Klosterman seems at a Joe Sacco-like crossroads. Does he continue to write about rock â??n' roll and low culture? Should he pursue more "adult" topics like war, disease and bitter, bitter failure? Dinosaur feels like an argument for the latter. While his musical observations are compelling when coupled with more "real world" goals -- like on the Cobain/Koresh essay -- some of Klosterman's thoughts seem too tired and uneventful in comparison to his more socio-political material. On "T Is for True," he discusses irony, literalism and honesty as they apply to Weezer frontman Rivers Cuomo, political figure Ralph Nader and filmmaker Werner Herzog. The Nader portion is insightful; the Cuomo section less so. The essay examines a guy who may or may not have contributed to the rise of the Bush administration (which is stirring), as well as the guy who wrote Make Believe (which I would rather forget). While Klosterman takes an original stance on explaining Weezer and its fans post-Pinkerton (Cuomo has always written explicitly about himself.

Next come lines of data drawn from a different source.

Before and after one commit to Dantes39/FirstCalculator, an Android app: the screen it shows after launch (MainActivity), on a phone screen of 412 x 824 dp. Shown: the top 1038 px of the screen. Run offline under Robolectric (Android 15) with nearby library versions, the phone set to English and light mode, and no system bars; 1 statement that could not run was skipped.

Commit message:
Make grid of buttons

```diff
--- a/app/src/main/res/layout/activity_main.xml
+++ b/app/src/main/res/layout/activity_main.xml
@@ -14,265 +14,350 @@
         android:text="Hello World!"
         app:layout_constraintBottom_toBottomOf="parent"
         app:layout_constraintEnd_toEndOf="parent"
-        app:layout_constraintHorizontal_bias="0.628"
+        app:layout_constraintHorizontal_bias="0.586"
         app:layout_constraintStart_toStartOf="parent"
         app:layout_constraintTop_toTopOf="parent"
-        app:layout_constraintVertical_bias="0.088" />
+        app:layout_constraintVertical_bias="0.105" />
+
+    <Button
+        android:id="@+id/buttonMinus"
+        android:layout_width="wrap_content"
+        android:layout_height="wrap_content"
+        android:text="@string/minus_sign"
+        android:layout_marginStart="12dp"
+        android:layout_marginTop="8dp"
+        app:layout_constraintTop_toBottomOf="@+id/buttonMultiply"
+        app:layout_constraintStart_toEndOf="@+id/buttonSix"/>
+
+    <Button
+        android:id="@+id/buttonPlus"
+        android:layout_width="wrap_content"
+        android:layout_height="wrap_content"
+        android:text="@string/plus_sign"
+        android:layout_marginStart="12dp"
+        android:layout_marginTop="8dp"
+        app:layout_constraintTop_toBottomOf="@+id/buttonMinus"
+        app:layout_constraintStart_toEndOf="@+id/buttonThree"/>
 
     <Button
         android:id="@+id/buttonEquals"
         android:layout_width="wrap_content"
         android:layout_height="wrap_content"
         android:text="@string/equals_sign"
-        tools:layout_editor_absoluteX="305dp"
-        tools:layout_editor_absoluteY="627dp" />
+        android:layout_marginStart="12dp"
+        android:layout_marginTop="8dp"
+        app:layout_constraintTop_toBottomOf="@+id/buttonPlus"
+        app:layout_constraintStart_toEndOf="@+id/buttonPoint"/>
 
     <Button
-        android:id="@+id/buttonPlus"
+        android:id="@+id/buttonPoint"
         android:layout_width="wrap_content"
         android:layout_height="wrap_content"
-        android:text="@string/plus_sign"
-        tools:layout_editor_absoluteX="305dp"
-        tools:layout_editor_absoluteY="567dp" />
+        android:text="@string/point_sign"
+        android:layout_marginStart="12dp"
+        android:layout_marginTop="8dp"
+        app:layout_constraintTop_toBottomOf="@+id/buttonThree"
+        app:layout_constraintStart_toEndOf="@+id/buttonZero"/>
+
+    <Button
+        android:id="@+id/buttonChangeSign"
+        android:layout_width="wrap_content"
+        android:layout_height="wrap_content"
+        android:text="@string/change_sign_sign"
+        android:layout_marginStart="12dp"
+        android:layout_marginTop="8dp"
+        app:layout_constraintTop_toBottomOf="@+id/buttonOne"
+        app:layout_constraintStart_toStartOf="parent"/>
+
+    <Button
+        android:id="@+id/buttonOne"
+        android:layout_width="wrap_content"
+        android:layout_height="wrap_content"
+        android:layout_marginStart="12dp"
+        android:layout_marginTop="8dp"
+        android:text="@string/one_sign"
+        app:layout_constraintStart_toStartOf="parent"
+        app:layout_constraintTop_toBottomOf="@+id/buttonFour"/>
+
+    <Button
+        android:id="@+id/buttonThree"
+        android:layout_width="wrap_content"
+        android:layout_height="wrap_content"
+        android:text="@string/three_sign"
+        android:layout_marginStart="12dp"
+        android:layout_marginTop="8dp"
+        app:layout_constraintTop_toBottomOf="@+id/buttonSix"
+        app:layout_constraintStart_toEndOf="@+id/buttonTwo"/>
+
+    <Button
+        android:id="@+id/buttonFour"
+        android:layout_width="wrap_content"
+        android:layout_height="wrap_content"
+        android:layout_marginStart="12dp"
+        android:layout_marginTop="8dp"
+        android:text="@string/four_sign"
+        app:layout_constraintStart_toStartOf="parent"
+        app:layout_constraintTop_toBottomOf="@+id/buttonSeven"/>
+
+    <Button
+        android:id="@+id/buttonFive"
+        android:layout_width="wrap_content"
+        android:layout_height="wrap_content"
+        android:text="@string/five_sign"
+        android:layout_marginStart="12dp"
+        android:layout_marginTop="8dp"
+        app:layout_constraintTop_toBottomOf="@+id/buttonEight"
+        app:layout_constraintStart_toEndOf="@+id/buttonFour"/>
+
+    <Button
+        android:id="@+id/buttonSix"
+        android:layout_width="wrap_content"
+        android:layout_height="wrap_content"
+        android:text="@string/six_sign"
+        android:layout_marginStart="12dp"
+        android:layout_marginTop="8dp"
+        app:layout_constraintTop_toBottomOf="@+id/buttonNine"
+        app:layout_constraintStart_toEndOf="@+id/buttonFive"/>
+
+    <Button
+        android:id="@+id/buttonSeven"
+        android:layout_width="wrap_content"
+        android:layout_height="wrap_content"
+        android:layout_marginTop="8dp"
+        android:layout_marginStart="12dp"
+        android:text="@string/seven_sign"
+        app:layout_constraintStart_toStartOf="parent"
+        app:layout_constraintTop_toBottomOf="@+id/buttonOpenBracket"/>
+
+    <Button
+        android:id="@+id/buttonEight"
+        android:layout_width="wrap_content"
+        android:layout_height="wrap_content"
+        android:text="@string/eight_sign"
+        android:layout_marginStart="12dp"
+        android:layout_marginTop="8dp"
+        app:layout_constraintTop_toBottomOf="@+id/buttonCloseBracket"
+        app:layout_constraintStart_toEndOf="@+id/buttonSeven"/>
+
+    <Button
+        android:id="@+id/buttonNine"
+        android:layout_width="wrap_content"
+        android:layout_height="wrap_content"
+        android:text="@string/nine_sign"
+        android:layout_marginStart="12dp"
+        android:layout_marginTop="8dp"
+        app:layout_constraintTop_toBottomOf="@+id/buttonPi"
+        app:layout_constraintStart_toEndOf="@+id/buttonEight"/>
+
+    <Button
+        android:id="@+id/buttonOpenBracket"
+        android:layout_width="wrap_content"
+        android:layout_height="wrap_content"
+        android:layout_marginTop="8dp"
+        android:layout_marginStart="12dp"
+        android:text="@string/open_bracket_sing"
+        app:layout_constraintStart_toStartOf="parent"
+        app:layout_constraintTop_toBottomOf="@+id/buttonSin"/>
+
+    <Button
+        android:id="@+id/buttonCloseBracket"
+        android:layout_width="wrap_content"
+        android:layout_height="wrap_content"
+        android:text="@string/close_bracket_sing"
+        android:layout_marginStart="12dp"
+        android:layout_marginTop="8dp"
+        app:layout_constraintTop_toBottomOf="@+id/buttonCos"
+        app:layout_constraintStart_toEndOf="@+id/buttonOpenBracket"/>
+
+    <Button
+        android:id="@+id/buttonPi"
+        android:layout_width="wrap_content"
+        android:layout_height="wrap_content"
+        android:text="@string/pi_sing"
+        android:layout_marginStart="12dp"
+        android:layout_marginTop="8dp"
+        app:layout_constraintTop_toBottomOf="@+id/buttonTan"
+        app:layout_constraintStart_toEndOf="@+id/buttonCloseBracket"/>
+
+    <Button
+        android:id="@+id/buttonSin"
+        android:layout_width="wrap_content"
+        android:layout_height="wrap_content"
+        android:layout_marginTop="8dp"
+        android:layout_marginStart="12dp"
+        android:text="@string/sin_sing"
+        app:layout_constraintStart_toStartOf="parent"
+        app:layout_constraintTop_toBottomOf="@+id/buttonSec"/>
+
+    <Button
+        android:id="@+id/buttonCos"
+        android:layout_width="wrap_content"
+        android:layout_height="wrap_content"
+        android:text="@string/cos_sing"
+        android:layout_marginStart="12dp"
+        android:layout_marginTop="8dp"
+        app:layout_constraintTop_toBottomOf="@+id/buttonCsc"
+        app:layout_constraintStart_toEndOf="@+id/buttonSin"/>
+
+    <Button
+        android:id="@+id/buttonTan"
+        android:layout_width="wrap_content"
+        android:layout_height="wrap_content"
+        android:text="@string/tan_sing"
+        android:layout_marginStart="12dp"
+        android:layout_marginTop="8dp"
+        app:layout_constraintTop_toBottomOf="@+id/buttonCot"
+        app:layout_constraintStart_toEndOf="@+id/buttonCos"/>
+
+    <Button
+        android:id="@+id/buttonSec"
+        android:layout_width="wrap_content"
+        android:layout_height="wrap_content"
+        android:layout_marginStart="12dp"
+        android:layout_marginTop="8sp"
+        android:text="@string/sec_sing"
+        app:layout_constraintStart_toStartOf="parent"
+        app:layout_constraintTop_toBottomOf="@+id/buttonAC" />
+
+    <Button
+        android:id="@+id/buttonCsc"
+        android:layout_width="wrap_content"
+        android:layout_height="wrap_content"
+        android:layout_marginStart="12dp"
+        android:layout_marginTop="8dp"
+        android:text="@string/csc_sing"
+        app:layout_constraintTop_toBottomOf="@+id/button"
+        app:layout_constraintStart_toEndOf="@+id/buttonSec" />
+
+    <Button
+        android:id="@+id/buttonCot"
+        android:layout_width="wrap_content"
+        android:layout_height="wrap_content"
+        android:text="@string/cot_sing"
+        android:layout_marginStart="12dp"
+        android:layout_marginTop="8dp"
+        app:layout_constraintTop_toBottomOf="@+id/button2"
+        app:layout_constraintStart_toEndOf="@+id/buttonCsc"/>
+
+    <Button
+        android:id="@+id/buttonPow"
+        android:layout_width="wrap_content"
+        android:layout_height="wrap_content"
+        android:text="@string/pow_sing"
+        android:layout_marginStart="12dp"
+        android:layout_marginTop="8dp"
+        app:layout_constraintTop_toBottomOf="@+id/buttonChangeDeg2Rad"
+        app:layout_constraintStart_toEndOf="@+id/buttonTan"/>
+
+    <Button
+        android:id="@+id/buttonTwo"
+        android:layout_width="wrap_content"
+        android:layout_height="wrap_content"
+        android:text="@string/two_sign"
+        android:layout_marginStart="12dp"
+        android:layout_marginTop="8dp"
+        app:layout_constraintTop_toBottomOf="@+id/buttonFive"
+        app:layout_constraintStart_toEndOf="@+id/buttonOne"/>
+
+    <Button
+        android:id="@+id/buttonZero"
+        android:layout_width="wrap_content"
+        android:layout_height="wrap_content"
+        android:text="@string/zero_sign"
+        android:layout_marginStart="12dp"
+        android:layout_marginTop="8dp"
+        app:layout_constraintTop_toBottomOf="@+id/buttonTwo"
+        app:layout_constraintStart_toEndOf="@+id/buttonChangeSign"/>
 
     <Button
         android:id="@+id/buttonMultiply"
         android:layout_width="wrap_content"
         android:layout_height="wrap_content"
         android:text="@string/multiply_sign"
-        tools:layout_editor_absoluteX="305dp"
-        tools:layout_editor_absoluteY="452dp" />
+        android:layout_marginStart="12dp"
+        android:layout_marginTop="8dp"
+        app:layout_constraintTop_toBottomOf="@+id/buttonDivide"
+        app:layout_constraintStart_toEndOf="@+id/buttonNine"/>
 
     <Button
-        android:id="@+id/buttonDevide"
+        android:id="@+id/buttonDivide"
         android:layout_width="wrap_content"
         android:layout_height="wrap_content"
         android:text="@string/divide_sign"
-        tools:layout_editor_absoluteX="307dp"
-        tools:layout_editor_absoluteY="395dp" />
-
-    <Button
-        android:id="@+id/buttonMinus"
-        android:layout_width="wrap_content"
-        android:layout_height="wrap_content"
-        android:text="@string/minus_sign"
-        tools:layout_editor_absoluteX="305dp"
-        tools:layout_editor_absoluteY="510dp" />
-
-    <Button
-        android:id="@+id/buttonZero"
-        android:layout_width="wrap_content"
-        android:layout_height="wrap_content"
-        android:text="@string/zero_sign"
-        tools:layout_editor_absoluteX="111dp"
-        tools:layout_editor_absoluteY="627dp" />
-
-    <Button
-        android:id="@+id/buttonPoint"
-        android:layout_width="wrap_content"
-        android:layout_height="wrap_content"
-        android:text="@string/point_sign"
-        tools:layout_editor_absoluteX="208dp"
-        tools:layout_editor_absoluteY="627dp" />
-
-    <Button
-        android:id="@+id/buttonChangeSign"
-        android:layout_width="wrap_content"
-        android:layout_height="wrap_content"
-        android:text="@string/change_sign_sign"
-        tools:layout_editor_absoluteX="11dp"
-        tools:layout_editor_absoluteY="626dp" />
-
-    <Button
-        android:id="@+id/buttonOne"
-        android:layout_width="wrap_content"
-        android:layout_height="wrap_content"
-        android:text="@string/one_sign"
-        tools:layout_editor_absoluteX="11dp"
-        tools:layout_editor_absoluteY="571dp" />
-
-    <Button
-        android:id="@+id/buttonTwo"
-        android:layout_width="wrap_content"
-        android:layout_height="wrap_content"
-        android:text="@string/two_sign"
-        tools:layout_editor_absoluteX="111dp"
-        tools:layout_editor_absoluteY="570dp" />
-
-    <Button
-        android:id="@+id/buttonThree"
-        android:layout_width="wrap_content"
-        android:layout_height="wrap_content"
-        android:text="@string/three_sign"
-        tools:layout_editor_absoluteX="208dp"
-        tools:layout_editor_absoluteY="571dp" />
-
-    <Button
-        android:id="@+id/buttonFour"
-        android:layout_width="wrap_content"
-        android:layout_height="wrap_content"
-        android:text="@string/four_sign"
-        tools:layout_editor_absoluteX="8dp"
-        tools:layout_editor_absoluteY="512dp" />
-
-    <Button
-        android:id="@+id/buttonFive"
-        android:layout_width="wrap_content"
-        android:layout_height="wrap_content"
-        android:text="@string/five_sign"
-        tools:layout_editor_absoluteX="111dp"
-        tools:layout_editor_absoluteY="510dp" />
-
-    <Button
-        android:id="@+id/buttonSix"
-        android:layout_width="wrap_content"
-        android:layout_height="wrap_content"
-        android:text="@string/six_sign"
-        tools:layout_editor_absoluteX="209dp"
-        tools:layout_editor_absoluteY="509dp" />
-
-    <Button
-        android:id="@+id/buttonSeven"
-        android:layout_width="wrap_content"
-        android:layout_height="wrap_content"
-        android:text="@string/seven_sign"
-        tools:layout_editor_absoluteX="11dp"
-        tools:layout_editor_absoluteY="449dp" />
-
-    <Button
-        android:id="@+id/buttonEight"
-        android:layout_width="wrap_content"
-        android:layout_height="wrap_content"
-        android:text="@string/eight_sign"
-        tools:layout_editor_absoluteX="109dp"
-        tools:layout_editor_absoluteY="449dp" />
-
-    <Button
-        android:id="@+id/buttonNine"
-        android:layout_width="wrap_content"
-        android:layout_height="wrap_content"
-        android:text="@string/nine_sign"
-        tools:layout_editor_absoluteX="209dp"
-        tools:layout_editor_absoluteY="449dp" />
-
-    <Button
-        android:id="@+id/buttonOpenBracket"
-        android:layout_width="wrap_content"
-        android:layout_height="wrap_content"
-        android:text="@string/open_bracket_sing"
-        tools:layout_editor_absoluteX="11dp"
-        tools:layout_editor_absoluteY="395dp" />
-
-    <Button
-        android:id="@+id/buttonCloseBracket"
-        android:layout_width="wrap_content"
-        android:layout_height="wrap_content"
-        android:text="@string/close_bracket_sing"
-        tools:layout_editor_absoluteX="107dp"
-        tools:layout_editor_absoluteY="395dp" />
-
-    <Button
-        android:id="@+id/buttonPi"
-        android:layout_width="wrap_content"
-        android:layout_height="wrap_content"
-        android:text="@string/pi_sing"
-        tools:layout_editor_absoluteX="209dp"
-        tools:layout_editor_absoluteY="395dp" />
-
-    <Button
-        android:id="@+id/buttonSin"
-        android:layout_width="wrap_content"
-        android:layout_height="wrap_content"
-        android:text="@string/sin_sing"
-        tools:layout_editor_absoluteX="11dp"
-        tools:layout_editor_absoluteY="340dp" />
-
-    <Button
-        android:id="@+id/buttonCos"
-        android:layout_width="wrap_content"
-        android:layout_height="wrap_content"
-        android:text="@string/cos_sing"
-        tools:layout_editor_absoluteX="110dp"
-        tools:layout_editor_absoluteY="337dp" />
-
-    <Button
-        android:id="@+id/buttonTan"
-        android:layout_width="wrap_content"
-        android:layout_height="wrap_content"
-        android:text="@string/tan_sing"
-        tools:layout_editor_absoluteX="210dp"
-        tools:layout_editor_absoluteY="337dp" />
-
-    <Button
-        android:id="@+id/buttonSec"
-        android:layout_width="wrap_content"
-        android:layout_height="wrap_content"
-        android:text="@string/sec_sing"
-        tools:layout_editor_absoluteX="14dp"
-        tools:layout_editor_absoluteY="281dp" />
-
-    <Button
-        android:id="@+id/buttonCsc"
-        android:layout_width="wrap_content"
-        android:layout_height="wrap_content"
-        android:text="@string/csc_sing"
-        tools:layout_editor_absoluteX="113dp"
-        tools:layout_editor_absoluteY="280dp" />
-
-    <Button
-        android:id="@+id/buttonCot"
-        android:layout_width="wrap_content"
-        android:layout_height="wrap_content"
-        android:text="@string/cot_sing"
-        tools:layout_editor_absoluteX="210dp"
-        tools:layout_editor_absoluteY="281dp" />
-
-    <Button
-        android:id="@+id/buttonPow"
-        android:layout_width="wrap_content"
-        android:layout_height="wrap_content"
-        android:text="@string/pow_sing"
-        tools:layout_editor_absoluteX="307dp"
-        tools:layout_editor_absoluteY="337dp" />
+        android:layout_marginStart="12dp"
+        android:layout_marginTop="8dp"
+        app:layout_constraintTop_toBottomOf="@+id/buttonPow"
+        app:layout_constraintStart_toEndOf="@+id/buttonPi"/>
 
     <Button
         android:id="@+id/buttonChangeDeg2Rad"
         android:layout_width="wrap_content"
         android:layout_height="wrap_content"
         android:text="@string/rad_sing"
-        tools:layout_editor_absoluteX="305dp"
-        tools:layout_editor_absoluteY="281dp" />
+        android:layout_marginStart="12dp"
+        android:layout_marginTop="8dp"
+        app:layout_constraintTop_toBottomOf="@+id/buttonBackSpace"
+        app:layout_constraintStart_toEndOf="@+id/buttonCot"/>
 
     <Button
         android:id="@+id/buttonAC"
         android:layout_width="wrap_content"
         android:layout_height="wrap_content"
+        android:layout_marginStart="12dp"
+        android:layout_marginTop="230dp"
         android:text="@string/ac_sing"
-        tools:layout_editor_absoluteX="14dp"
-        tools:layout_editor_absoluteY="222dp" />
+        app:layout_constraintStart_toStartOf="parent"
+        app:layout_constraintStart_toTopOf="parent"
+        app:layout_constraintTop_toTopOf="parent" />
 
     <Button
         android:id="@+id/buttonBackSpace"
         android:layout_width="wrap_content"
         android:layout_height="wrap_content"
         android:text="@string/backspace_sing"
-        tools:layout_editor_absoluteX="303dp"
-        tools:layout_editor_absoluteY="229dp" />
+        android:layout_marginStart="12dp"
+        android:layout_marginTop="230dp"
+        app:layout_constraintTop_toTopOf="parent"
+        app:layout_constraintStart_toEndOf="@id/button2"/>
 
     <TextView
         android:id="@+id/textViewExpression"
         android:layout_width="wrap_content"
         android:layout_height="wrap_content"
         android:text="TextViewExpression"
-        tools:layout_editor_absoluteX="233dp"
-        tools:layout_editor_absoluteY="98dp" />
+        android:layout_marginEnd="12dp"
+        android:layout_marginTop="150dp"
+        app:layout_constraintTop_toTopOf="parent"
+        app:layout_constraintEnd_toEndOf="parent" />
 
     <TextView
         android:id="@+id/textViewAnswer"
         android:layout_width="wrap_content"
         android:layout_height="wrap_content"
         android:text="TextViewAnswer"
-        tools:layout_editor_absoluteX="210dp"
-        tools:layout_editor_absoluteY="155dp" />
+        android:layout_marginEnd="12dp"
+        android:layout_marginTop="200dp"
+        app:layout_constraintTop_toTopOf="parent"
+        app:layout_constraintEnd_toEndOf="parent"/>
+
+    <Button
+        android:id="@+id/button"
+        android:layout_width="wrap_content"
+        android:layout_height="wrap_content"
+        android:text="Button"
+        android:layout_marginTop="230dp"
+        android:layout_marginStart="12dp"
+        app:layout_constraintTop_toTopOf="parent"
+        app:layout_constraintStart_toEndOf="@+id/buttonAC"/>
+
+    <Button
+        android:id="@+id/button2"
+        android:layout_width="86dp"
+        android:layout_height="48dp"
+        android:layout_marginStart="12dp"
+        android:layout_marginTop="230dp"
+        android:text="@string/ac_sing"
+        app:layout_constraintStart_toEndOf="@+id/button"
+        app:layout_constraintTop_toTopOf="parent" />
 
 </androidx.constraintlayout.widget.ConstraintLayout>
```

Pinkerton is just the point where he and his fans' interests overlapped), the topic still feels rehashed, in that every Weezer release stirs up yet another conversation about how the band was better with Matt Sharp involved. And while I appreciate Klosterman's unique approach to the topic, there's still a part of me that resents people who argue that Weezer has released an album this decade on par with its '90s material. In a world where Jason Todd and Bucky can come back to life, a man has to believe in something, dammit, even if it means believing that Weezer will never be good again (but...but the "Red Album" was funny in spots...!). Keep "We Are All on Drugs" to yourself, pal, and pass the "You Gave Your Love to Me Softly," please.
But I could never call anything Klosterman writes in this or any of his other books disappointing. He's still the premier scribe of the aughts, as far I'm concerned, and I will continue to follow him, taking in his every witticism. Still, there is this slight feeling of fatigue in reading Dinosaur, the thought that maybe Klosterman is getting sick of all this nonsense. In truth, every book he's done since Cocoa Puffs has attempted to distance itself from that work in some way. Killing Yourself to Live was too concerned with mortality and fidelity to be taken lightly, IV was a clearinghouse collection and not a true continuation, and Downtown Owl, Klosterman's first novel, was another rumination on death (and his home state North Dakota). While Dinosaur is the closest Klosterman has come to mimicking Cocoa Puffs, it also works best when it takes on fresh, more adult topics. Also, sports, oddly enough. "What We Talk About When We Talk About Ralph Sampson" allowed me to have quite a meaningful five-second conversation with my father about basketball.